The casedda is the evolution of the most archaic construction spread over the entire Apulian countryside, with different forms and functions based on pastoral and agricultural work. That construction was the model that the farmers of the Valle d'Itria imitated when they built, especially in the nineteenth century, their permanent houses in the countryside to practice viticulture.
From the primitive model of the trullo with a single room, we moved on to the trulli with different rooms communicating by means of round arches and vaulted cones (tholoi). Generally the interior consisted of a large trullo, the living area, connected to the arcuoli (small rooms) where to sleep; the room with the hearth was the kitchen, with the characteristic lithic benches resting on the side walls. The primitive circular base of the trullo has been transformed over time into a quadrangular base, making the use of internal living spaces more functional, especially for the position of the furnishings always integrated by niches carved in the thickness of the walls.

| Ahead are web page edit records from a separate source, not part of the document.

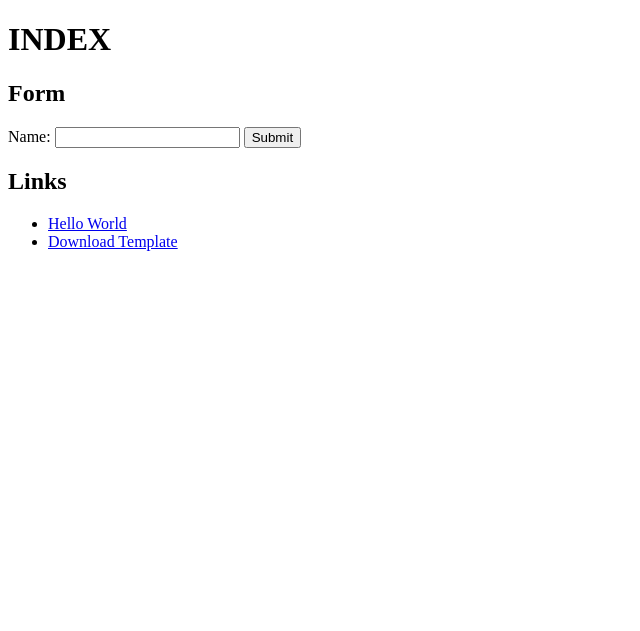
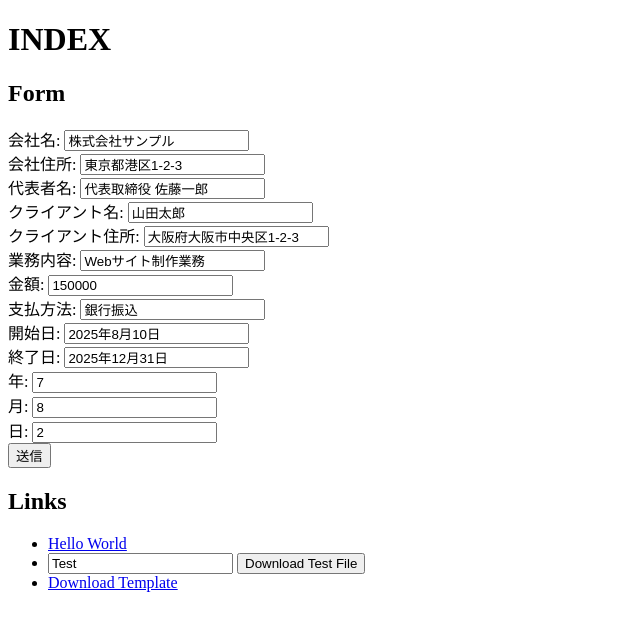
Before and after one commit to iknowsummer/keiyakudb, a FastAPI app: page / in a window 1280 px wide. Shown: the top 631 px of the page, without its empty margins (0-640 px from the left). Run offline with FastAPI, Linux system fonts and the light colour scheme.

Commit message:
indexでフォーム入力でtxtを作成しダウンロードするフォームを実装。※仮indexはtest_formへ移行。

```diff
--- a/main.py
+++ b/main.py
@@ -31,6 +31,29 @@ async def download_file(name: str = Form(...)):
     return StreamingResponse(file_like, media_type="text/plain", headers=headers)
 
 
+# フォームの全項目を受け取り、テキストファイルに書き込んでダウンロードさせる（/download/outsourcing）
+@app.post("/download/outsourcing")
+async def download_contract_info(
+    company_name: str = Form(...),
+    company_address: str = Form(...),
+    representative_name: str = Form(...),
+    client_name: str = Form(...),
+    client_address: str = Form(...),
+    service_description: str = Form(...),
+    price: str = Form(...),
+    payment_method: str = Form(...),
+    start_date: str = Form(...),
+    end_date: str = Form(...),
+    year: str = Form(...),
+    month: str = Form(...),
+    day: str = Form(...),
+):
+    content = f"""会社名: {company_name}\n会社住所: {company_address}\n代表者名: {representative_name}\nクライアント名: {client_name}\nクライアント住所: {client_address}\n業務内容: {service_description}\n金額: {price}\n支払方法: {payment_method}\n開始日: {start_date}\n終了日: {end_date}\n契約日: {year}年{month}月{day}日\n"""
+    file_like = StringIO(content)
+    headers = {"Content-Disposition": 'attachment; filename="contract_info.txt"'}
+    return StreamingResponse(file_like, media_type="text/plain", headers=headers)
+
+
 # outsourcing.docxをダウンロードさせるエンドポイント
 @app.get("/template-download/outsourcing")
 async def download_outsourcing():
--- a/templates/index.html
+++ b/templates/index.html
@@ -8,16 +8,120 @@
     <h1>INDEX</h1>
     <section>
       <h2>Form</h2>
-      <form action="/dltest" method="post">
-        <label for="name">Name:</label>
-        <input type="text" id="name" name="name" value="" />
-        <button type="submit">Submit</button>
+      <form action="/download/outsourcing" method="post">
+        <div>
+          <label for="company_name">会社名:</label>
+          <input
+            type="text"
+            id="company_name"
+            name="company_name"
+            value="株式会社サンプル"
+          />
+        </div>
+        <div>
+          <label for="company_address">会社住所:</label>
+          <input
+            type="text"
+            id="company_address"
+            name="company_address"
+            value="東京都港区1-2-3"
+          />
+        </div>
+        <div>
+          <label for="representative_name">代表者名:</label>
+          <input
+            type="text"
+            id="representative_name"
+            name="representative_name"
+            value="代表取締役 佐藤一郎"
+          />
+        </div>
+        <div>
+          <label for="client_name">クライアント名:</label>
+          <input
+            type="text"
+            id="client_name"
+            name="client_name"
+            value="山田太郎"
+          />
+        </div>
+        <div>
+          <label for="client_address">クライアント住所:</label>
+          <input
+            type="text"
+            id="client_address"
+            name="client_address"
+            value="大阪府大阪市中央区1-2-3"
+          />
+        </div>
+        <div>
+          <label for="service_description">業務内容:</label>
+          <input
+            type="text"
+            id="service_description"
+            name="service_description"
+            value="Webサイト制作業務"
+          />
+        </div>
+        <div>
+          <label for="price">金額:</label>
+          <input type="text" id="price" name="price" value="150000" />
+        </div>
+        <div>
+          <label for="payment_method">支払方法:</label>
+          <input
+            type="text"
+            id="payment_method"
+            name="payment_method"
+            value="銀行振込"
+          />
+        </div>
+        <div>
+          <label for="start_date">開始日:</label>
+          <input
+            type="text"
+            id="start_date"
+            name="start_date"
+            value="2025年8月10日"
+            placeholder="例: 2025年8月10日"
+          />
+        </div>
+        <div>
+          <label for="end_date">終了日:</label>
+          <input
+            type="text"
+            id="end_date"
+            name="end_date"
+            value="2025年12月31日"
+            placeholder="例: 2025年12月31日"
+          />
+        </div>
+        <div>
+          <label for="year">年:</label>
+          <input type="text" id="year" name="year" value="7" />
+        </div>
+        <div>
+          <label for="month">月:</label>
+          <input type="text" id="month" name="month" value="8" />
+        </div>
+        <div>
+          <label for="day">日:</label>
+          <input type="text" id="day" name="day" value="2" />
+        </div>
+        <button type="submit">送信</button>
       </form>
     </section>
+
     <section>
       <h2>Links</h2>
       <ul>
         <li><a href="/hello">Hello World</a></li>
+        <li>
+          <form action="/dltest" method="post">
+            <input name="name" value="Test" />
+            <button type="submit">Download Test File</button>
+          </form>
+        </li>
         <li>
           <a href="/template-download/outsourcing"> Download Template </a>
         </li>
```
Also changed, not shown: templates/test-form.html (added, +27 -0 lines).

If you explore the countryside of the Valle d'Itria you can admire casedde of different shapes. In Alberobello and in the countryside concerned, for example, the most common model presents the cones directly resting on the mainly circular bases, recalling the archaic hut-shaped trulli. In the countryside between Martina Franca, Cisternino, Locorotondo and Ceglie Messapica, circular and square houses are common, connected to the conical vaults by means of cylinders, so as to allow an easy walk on the roofs for maintenance.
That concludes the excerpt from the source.